-- Data records --

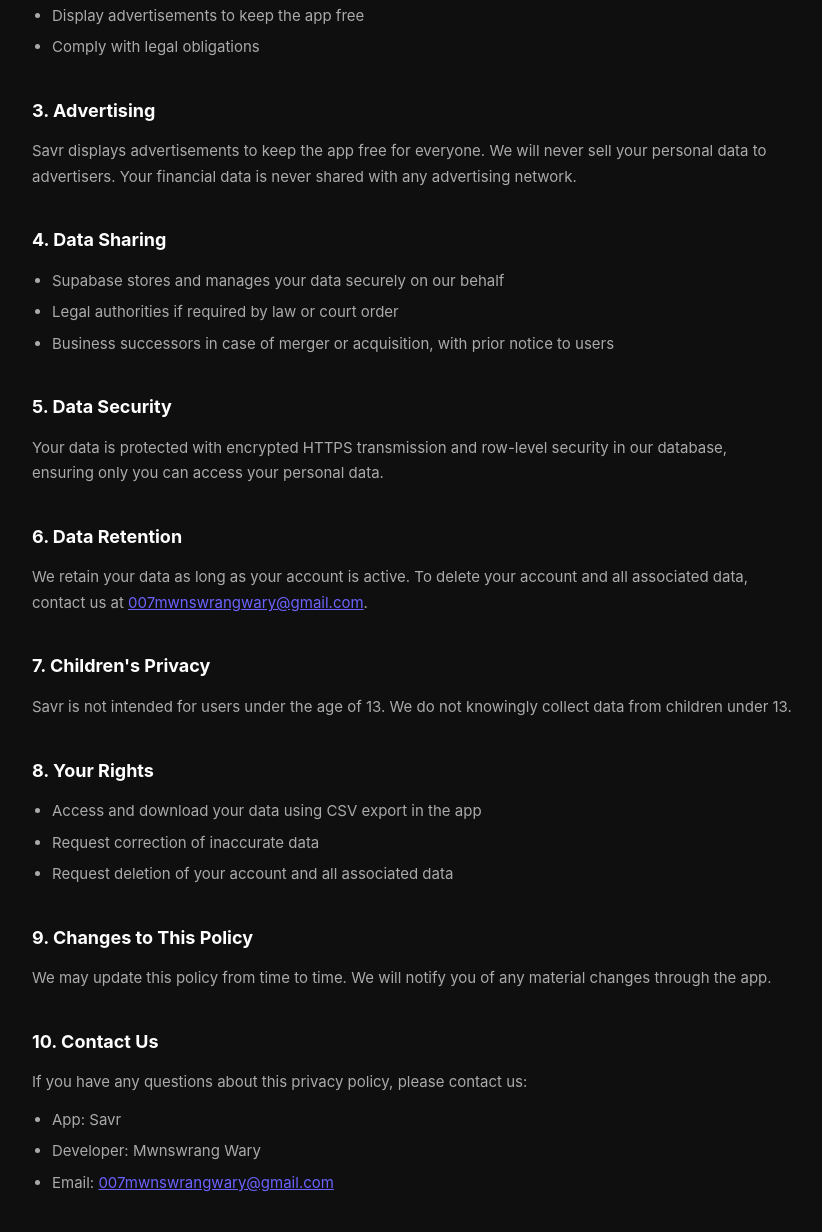
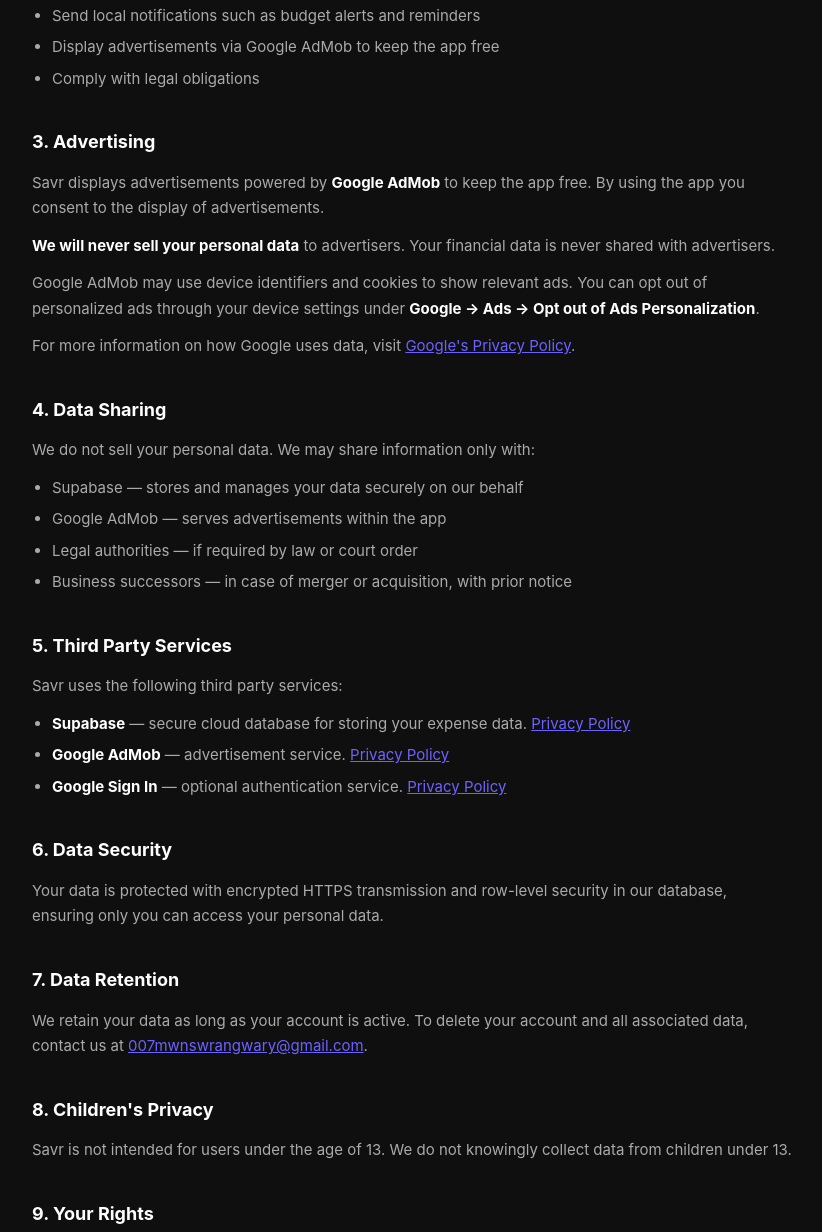
Before and after one commit to 007wary/Savr, a website: page privacy-policy.html in a window 1280 px wide. Shown: the part 653-1885 px from the top of the page, without its empty margins (228-1050 px from the left). Drawn offline with Linux system fonts and the light colour scheme.

Commit message:
Update privacy policy with Google AdMob details

```diff
--- a/privacy-policy.html
+++ b/privacy-policy.html
@@ -14,6 +14,7 @@
     ul { color: #aaa; font-size: 15px; padding-left: 20px; margin-bottom: 12px; }
     ul li { margin-bottom: 6px; }
     a { color: #6C63FF; }
+    strong { color: #fff; }
     .footer { margin-top: 60px; padding-top: 24px; border-top: 1px solid #2A2A2A; color: #555; font-size: 13px; }
   </style>
 </head>
@@ -30,6 +31,7 @@
     <li>Expense amounts, categories, notes and dates</li>
     <li>Budget limits and recurring expense settings</li>
     <li>Device type and OS version for support purposes</li>
+    <li>Device identifiers used by Google AdMob for advertising</li>
   </ul>
 
   <h2>2. How We Use Your Information</h2>
@@ -37,40 +39,54 @@
     <li>Provide and maintain the app and its features</li>
     <li>Sync your data securely using Supabase cloud infrastructure</li>
     <li>Send local notifications such as budget alerts and reminders</li>
-    <li>Display advertisements to keep the app free</li>
+    <li>Display advertisements via Google AdMob to keep the app free</li>
     <li>Comply with legal obligations</li>
   </ul>
 
   <h2>3. Advertising</h2>
-  <p>Savr displays advertisements to keep the app free for everyone. We will never sell your personal data to advertisers. Your financial data is never shared with any advertising network.</p>
+  <p>Savr displays advertisements powered by <strong>Google AdMob</strong> to keep the app free. By using the app you consent to the display of advertisements.</p>
+  <p><strong>We will never sell your personal data</strong> to advertisers. Your financial data is never shared with advertisers.</p>
+  <p>Google AdMob may use device identifiers and cookies to show relevant ads. You can opt out of personalized ads through your device settings under <strong>Google → Ads → Opt out of Ads Personalization</strong>.</p>
+  <p>For more information on how Google uses data, visit <a href="https://policies.google.com/privacy">Google's Privacy Policy</a>.</p>
 
   <h2>4. Data Sharing</h2>
+  <p>We do not sell your personal data. We may share information only with:</p>
   <ul>
-    <li>Supabase stores and manages your data securely on our behalf</li>
-    <li>Legal authorities if required by law or court order</li>
-    <li>Business successors in case of merger or acquisition, with prior notice to users</li>
+    <li>Supabase — stores and manages your data securely on our behalf</li>
+    <li>Google AdMob — serves advertisements within the app</li>
+    <li>Legal authorities — if required by law or court order</li>
+    <li>Business successors — in case of merger or acquisition, with prior notice</li>
   </ul>
 
-  <h2>5. Data Security</h2>
+  <h2>5. Third Party Services</h2>
+  <p>Savr uses the following third party services:</p>
+  <ul>
+    <li><strong>Supabase</strong> — secure cloud database for storing your expense data. <a href="https://supabase.com/privacy">Privacy Policy</a></li>
+    <li><strong>Google AdMob</strong> — advertisement service. <a href="https://policies.google.com/privacy">Privacy Policy</a></li>
+    <li><strong>Google Sign In</strong> — optional authentication service. <a href="https://policies.google.com/privacy">Privacy Policy</a></li>
+  </ul>
+
+  <h2>6. Data Security</h2>
   <p>Your data is protected with encrypted HTTPS transmission and row-level security in our database, ensuring only you can access your personal data.</p>
 
-  <h2>6. Data Retention</h2>
+  <h2>7. Data Retention</h2>
   <p>We retain your data as long as your account is active. To delete your account and all associated data, contact us at <a href="mailto:007mwnswrangwary@gmail.com">007mwnswrangwary@gmail.com</a>.</p>
 
-  <h2>7. Children's Privacy</h2>
+  <h2>8. Children's Privacy</h2>
   <p>Savr is not intended for users under the age of 13. We do not knowingly collect data from children under 13.</p>
 
-  <h2>8. Your Rights</h2>
+  <h2>9. Your Rights</h2>
   <ul>
     <li>Access and download your data using CSV export in the app</li>
     <li>Request correction of inaccurate data</li>
     <li>Request deletion of your account and all associated data</li>
+    <li>Opt out of personalized ads via device settings</li>
   </ul>
 
-  <h2>9. Changes to This Policy</h2>
+  <h2>10. Changes to This Policy</h2>
   <p>We may update this policy from time to time. We will notify you of any material changes through the app.</p>
 
-  <h2>10. Contact Us</h2>
+  <h2>11. Contact Us</h2>
   <p>If you have any questions about this privacy policy, please contact us:</p>
   <ul>
     <li>App: Savr</li>
```
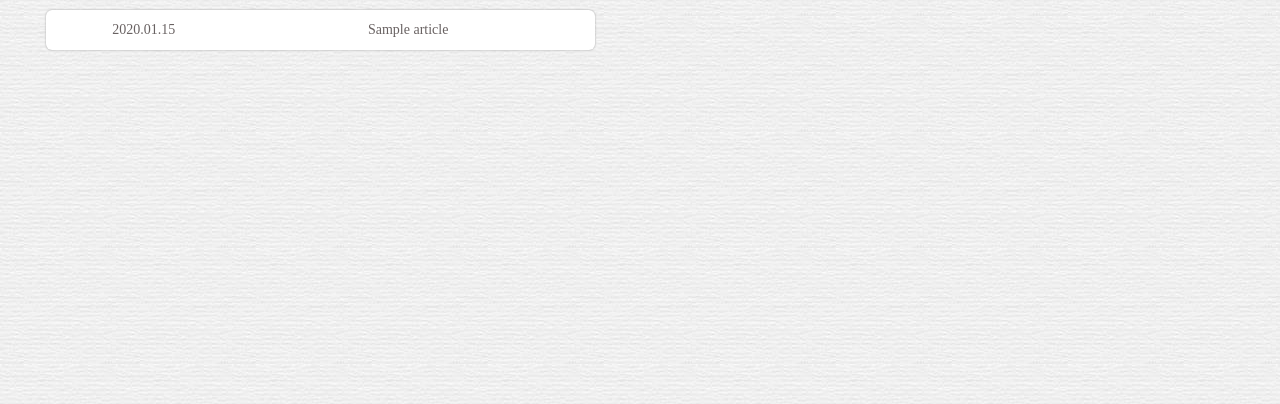
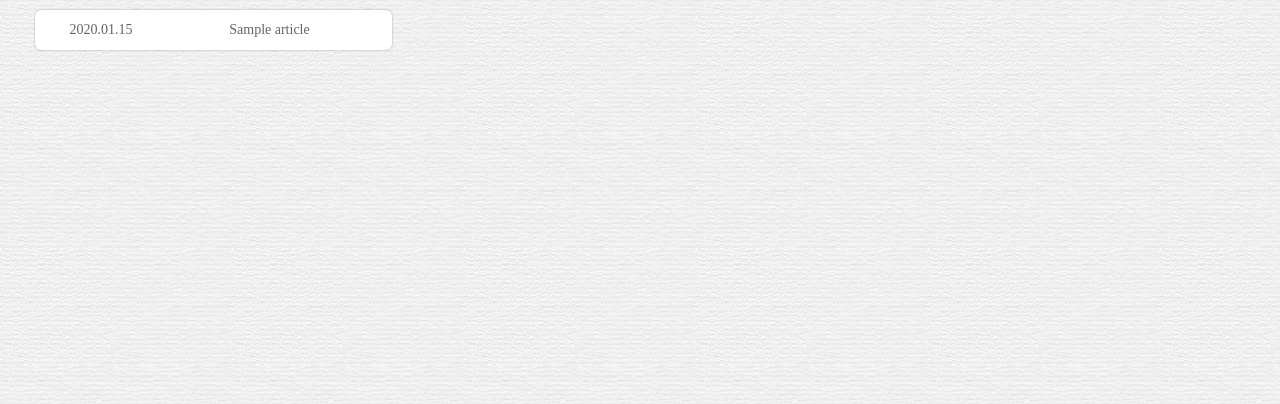
Before and after one commit to w4hongyan/ci, a CodeIgniter app: page /database/index.php/article in a window 1280 px wide. Shown: the part 100-504 px from the top of the page. Run offline with CodeIgniter, Linux system fonts and the light colour scheme; tables that the repository leaves empty or names only in its code hold one stand-in row (values such as "Sample post"); data that the repository does not hold is empty; some libraries are stand-ins or nearby versions.

Commit message:
修改博客首页

```diff
--- a/application/views/templates/article/index.php
+++ b/application/views/templates/article/index.php
@@ -4,7 +4,7 @@
 <?php
     $num =count($article);
     for($i=0;$i<$num;++$i){?>
-    <div class="col-sm-6 col-xs-12">
+    <div class="col-md-4 col-sm-6 col-xs-12">
         <a href="<?php echo site_url('article/'.$article[$i]['id']); ?>">
             <div class="row history">
             <?php if($article[$i]['headImg']): ?>
```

-- What is required --
Filter the entries above down to the lines containing the word "notice".

-- Exercise solution --
-    <li>Business successors in case of merger or acquisition, with prior notice to users</li>
+    <li>Business successors — in case of merger or acquisition, with prior notice</li>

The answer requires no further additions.